### [WHAT NEEDS TO BE DONE]
From the entries below, gather each line containing the word "text".
━━━━━ INPUT
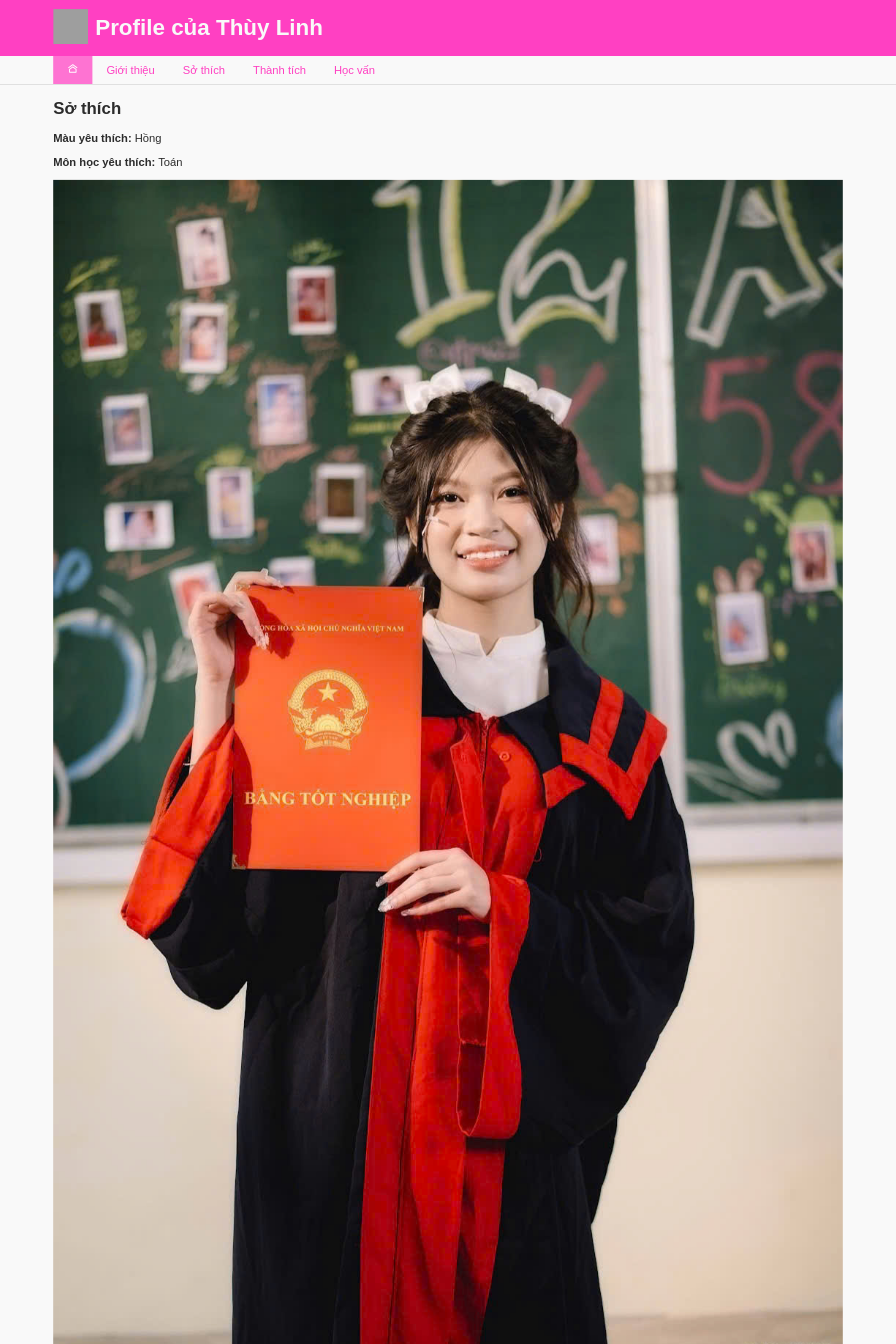
Repository: DucLong-PD07979/profile-vu-thuy-linh
Page: so-thich.html
These files come from the project's save history. The page is drawn as it stood at one moment and after the next save; the edit follows.
The browser window is 1280 px wide. The pictures show the part of the page from y = 0 to 1920 px (the page is 5508 px tall before and 968 px after), at 70% of full size.
Pictures or frames that could not be fetched are drawn as grey boxes.

Above is the page before, as saved 2025-03-13 21:23:44.
Not found: script.js

### so-thich.html
<!DOCTYPE html>
<html lang="vi">
    <head>
        <meta charset="UTF-8" />
        <meta name="viewport" content="width=device-width, initial-scale=1.0" />
        <title>Profile của Thùy Linh</title>
        <link rel="stylesheet" href="./css/main.css" />
        <script defer src="script.js"></script>
    </head>
    <body>
        <header>
            <div class="container">
                <div class="logo">
                    <img
                        src="https://encrypted-tbn0.gstatic.com/images?q=tbn:ANd9GcQHs0UoAlT72hduByWmi6BstIWlXX2zQqTC_Q&s"
                        alt="Logo"
                    />
                </div>
                <h1>Profile của Thùy Linh</h1>
            </div>
        </header>
        <div class="menu-list">
            <div class="container">
                <nav>
                    <ul>
                        <li>
                            <a href="./index.html" class="active">
                                <svg
                                    xmlns="http://www.w3.org/2000/svg"
                                    viewBox="0 0 24 24"
                                    fill="currentColor"
                                >
                                    <path
                                        d="M12.5812 2.68627C12.2335 2.43791 11.7664 2.43791 11.4187 2.68627L1.9187 9.47198L3.08118 11.0994L11.9999 4.7289L20.9187 11.0994L22.0812 9.47198L12.5812 2.68627ZM19.5812 12.6863L12.5812 7.68627C12.2335 7.43791 11.7664 7.43791 11.4187 7.68627L4.4187 12.6863C4.15591 12.874 3.99994 13.177 3.99994 13.5V20C3.99994 20.5523 4.44765 21 4.99994 21H18.9999C19.5522 21 19.9999 20.5523 19.9999 20V13.5C19.9999 13.177 19.844 12.874 19.5812 12.6863ZM5.99994 19V14.0146L11.9999 9.7289L17.9999 14.0146V19H5.99994Z"
                                    ></path>
                                </svg>
                            </a>
                        </li>
                        <li>
                            <a href="./ban-than.html">Giới thiệu</a>
                            <ul class="menu-children">
                                <li><a href="./ban-than.html">Bản thân</a></li>
                                <li><a href="./gia-dinh.html">Gia đình</a></li>
                            </ul>
                        </li>
                        <li><a href="./so-thich.html">Sở thích</a></li>
                        <li><a href="./thanh-tich.html">Thành tích</a></li>
                        <li><a href="./hoc-van.html">Học vấn</a></li>
                    </ul>
                </nav>
            </div>
        </div>
        <section id="hobbies">
            <div class="container">
                <h2>Sở thích</h2>
                <div class="hobbies-section-content">
                    <div class="box">
                        <p><strong>Màu yêu thích:</strong> Hồng</p>
                        <p><strong>Môn học yêu thích:</strong> Toán</p>
                    </div>
                    <div class="images">
                        <img src="./images/anh-ban-than-2.jpg" alt="" />
                        <img src="./images/anh-ban-than-3.jpg" alt="" />
                        <img src="./images/anh-ban-than-4.jpg" alt="" />
                    </div>
                </div>
            </div>
        </section>
        <footer>
            <div class="container">
                <div class="logo">
                    <img
                        src="https://encrypted-tbn0.gstatic.com/images?q=tbn:ANd9GcQHs0UoAlT72hduByWmi6BstIWlXX2zQqTC_Q&s"
                        alt="Logo"
                    />
                </div>
                <p>Liên hệ: 0924994750</p>
                <p>Email: Thuylinh182@gmail.com</p>
            </div>
        </footer>
    </body>
</html>
<!-- https://profile-vu-thuy-linh.vercel.app/ -->

### css/main.css
* {
    box-sizing: border-box;
}

body {
    font-family: Arial, sans-serif;
    margin: 0;
    padding: 0;
    background-color: #f9f9f9;
    color: #2c2c2c;
}

.container {
    margin: 0 5%;
    padding: 0 12px;
}

header {
    background-color: #ff40c2;
    color: #f9f9f9;
}

header .container {
    display: flex;
    align-items: center;
}

.logo img {
    width: 50px;
    height: 50px;
    margin-right: 10px;
}

.menu-list {
    color: #ff40c2;
    border-bottom: 1px solid #d6d6d6;
}

nav ul {
    list-style: none;
    padding: 0;
    display: flex;
    align-items: center;
    margin: 0;
}

nav ul li {
    display: inline;
    position: relative;
}

nav ul li a {
    color: #ff40c2;
    text-decoration: none;
    padding: 10px 20px;
    display: block;
    font-size: 16px;
    transition: all 0.1s linear;
}

nav ul li a.active {
    background-color: #fe73d2;
}

nav ul li a svg {
    width: 16px;
    height: 16px;
    color: #ffffff;
}

nav ul li a:hover {
    color: white;
    background-color: #fe73d2;
}

.menu-children {
    position: absolute;
    z-index: 9;
    top: 100%;
    display: none;
    background-color: #f9f9f9;
}

nav ul li:hover .menu-children {
    display: block;
}

.participation-section {
    display: grid;
    gap: 10px;
    grid-template-columns: 1fr 1fr 1fr 1fr 1fr;
}

.item-1 {
    grid-column: 1 / 5;
    display: grid;
    grid-template-columns: 1fr 1fr;
    gap: 10px;
    width: 100%;
}

.item-2 {
    grid-column: 5 / 6;
}

.participation-section .item-1 img {
    width: 100%;
    height: 300px;
}

.participation-section .item-2 img {
    width: 100%;
    height: 240px;
    margin-bottom: 10px;
}

.participation-content {
    width: 100%;
}

.participation-content a {
    color: #404042;
    display: block;
    padding: 6px 0;
}

.participation-content a:hover {
    color: #fe73d2;
    text-decoration: underline;
}

/* giới thiệu bản thân */
#introduce-section {
    background-color: #fbdce2;
    width: 100%;
    padding: 20px 0;
}

.introduce-section-content {
    display: grid;
    grid-template-columns: 1fr 1fr;
    gap: 10px;
    align-items: center;
}

.introduce-section-content .box .gallery {
    width: 100%;
}

.introduce-section-content .box .gallery img {
    width: 100%;
    height: 400px;
    object-fit: fill;
}

.introduce-section-content .item-3 {
    grid-column: 1 /3;
    display: grid;
    gap: 20px;
    grid-template-columns: 1fr 1fr 1fr;
}

.introduce-section-content img {
    width: 100%;
    height: 600px;
    margin: 50px 0;
}

.introduce-section-content .box p {
    font-size: 18px;
}
/* gia dinh */

#family-section {
    background-color: #e8d5f3;
    width: 100%;
    padding: 20px 0;
}

.family-section-content {
    display: grid;
    grid-template-columns: 1fr 1fr 1fr 1fr;
    gap: 10px;
}

.family-section-content .box img {
    width: 100%;
    height: 340px;
    object-fit: fill;
}

.family-section-content .box p {
    font-size: 18px;
}

/* thanh tich */

#achievements {
    background-color: #eeeeeb;
    width: 100%;
    padding: 20px 0;
}

.achievements-section-content {
    display: grid;
    grid-template-columns: 1fr 1fr;
    gap: 10px;
}

.achievements-section-content .box img {
    width: 100%;
    height: 400px;
}

.achievements-section-content .box p {
    font-size: 18px;
}

/* học vấn */
#education {
    background-color: #dceeff;
    width: 100%;
    padding: 20px 0;
}

/* sở thích */
.hobbies-section-content .images {
    display: flex;
    gap: 10px;
    display: grid;
    grid-template-rows: 1fr 1fr 1fr;
}

.hobbies-section-content .images {
    width: 100%;
}

.hobbies-section-content .images img {
    width: 100%;
    height: 100%;
}

footer {
    background-color: #ff40c2;
    color: white;
    padding: 10px;
}

After the next save:
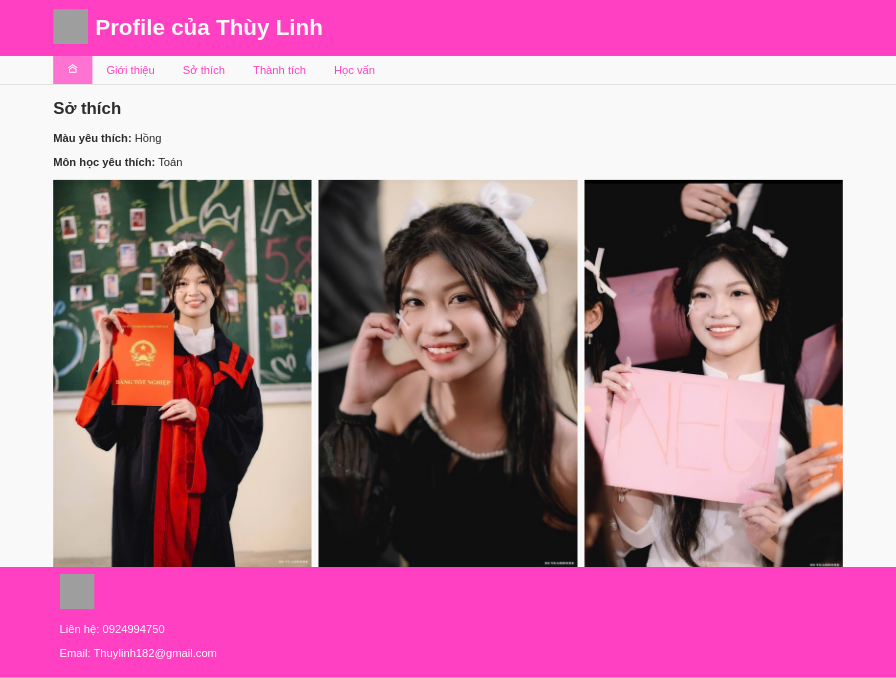
Saved 59 s later.
--- a/css/main.css
+++ b/css/main.css
@@ -228,7 +228,7 @@ nav ul li:hover .menu-children {
     display: flex;
     gap: 10px;
     display: grid;
-    grid-template-rows: 1fr 1fr 1fr;
+    grid-template-columns: 1fr 1fr 1fr;
 }
 
 .hobbies-section-content .images {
━━━━━━━━━━
### [RESPONSE FOR THIS EXERCISE]
    text-decoration: none;
    text-decoration: underline;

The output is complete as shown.